Having already taken Bor, the capital of Jonglei state, last week, rebels loyal to Machar have now seized Bentiu, the capital of the major oil-producing state of Unity.
Many oil companies, including Malaysia’s Petronas and China National Petroleum Corporation, have evacuated oil workers from fields in the country following clashes that have left some oil workers dead.
Oil is virtually the only source of foreign revenue open to South Sudan, the world’s newest nation, which took with it three-quarters of the original Sudan’s oil reserves.
Following the uncovering of the alleged coup attempt by Machar, fighting broke out in Juba. The capital is said to be relatively calm now, however.
This weekend the government re-echoed its “readiness (for) dialogue with (Machar) and his group provided there are ‘no conditions’ attached to the talks”.

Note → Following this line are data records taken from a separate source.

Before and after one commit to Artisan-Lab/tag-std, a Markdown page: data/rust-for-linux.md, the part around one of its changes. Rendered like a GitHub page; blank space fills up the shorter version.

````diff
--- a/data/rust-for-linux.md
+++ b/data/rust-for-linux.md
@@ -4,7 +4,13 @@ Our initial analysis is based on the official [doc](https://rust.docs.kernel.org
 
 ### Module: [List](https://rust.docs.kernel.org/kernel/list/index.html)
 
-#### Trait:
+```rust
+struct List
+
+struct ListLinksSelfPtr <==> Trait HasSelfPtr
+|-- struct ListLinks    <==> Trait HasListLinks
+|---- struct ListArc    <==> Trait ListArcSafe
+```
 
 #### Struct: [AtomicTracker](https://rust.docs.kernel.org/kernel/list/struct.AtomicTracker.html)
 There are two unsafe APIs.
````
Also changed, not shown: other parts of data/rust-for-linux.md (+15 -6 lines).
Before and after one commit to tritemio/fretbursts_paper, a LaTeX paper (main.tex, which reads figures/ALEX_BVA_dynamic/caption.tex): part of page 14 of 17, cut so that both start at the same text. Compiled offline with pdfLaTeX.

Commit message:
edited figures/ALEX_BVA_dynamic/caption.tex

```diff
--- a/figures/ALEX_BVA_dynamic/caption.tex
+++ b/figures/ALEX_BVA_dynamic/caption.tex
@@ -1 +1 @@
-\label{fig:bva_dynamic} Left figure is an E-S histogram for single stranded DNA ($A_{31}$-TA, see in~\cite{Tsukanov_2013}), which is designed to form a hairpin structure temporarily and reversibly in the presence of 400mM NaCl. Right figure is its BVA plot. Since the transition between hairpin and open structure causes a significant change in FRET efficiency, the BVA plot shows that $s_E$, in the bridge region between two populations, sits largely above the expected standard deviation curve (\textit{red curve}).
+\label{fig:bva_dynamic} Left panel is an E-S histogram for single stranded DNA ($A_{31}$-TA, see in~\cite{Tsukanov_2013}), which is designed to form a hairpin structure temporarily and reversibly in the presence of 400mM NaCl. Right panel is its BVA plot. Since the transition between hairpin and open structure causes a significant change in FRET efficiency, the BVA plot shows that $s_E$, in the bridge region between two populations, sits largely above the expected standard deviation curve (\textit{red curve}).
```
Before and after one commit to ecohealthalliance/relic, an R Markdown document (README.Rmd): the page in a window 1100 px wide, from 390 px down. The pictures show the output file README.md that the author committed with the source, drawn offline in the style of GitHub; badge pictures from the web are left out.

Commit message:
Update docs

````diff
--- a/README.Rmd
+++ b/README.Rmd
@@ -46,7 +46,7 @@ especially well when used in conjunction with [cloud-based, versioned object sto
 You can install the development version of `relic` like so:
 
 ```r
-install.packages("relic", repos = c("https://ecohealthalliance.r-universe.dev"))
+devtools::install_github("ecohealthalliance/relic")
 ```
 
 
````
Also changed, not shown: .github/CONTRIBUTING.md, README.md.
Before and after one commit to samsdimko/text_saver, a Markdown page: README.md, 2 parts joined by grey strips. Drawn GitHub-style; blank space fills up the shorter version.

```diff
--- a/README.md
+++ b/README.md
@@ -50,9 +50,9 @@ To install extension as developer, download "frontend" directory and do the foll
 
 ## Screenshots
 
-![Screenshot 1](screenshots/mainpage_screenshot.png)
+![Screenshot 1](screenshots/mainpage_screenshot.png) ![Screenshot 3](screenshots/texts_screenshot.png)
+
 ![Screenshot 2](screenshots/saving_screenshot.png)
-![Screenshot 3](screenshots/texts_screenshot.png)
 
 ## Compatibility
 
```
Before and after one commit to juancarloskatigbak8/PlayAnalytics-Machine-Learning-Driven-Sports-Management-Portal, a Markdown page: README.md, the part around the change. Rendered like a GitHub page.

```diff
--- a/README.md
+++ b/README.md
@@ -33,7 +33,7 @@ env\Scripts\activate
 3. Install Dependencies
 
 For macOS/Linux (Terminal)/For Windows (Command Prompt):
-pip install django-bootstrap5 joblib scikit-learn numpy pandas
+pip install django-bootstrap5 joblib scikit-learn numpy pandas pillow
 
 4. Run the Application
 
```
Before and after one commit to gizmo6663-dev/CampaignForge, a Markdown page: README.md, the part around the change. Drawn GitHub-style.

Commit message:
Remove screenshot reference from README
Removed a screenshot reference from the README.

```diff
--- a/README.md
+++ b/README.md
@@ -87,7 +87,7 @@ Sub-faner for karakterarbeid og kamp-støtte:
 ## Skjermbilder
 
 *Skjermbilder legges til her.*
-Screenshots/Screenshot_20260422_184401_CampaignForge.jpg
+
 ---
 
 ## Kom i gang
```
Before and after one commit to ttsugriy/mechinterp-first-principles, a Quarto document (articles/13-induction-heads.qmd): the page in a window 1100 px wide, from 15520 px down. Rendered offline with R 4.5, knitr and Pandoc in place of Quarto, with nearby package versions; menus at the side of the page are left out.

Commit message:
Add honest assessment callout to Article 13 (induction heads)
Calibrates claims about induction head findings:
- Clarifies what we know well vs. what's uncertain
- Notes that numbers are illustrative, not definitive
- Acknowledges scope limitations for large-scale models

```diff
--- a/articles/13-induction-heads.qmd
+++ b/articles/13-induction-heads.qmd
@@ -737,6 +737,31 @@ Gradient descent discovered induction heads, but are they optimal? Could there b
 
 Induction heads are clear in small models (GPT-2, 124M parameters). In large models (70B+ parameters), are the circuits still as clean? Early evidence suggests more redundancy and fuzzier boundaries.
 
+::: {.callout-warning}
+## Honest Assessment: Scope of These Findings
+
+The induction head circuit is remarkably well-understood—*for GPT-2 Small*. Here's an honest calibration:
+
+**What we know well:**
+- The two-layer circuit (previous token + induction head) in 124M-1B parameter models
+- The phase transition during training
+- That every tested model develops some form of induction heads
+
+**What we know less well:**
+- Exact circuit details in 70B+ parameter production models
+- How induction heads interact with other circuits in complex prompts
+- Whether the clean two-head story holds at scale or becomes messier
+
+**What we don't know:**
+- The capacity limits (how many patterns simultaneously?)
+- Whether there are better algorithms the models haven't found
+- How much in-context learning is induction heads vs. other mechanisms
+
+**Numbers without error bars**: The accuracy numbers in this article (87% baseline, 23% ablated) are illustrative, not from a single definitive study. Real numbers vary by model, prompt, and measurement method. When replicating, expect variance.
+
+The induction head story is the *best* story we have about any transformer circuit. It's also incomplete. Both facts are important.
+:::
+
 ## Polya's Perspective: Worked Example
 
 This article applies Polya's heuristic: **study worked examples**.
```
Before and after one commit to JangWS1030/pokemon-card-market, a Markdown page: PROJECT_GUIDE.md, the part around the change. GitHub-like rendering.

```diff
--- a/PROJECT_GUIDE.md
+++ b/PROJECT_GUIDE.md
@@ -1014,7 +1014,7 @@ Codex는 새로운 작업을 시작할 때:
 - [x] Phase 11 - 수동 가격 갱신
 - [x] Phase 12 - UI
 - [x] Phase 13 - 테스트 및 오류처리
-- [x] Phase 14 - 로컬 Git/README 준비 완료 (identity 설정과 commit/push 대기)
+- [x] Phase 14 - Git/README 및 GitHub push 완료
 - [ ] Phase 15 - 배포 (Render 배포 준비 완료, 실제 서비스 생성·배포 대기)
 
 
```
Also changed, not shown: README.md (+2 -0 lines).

Machar is believed to be somewhere in Unity state. He has denied any coup plot.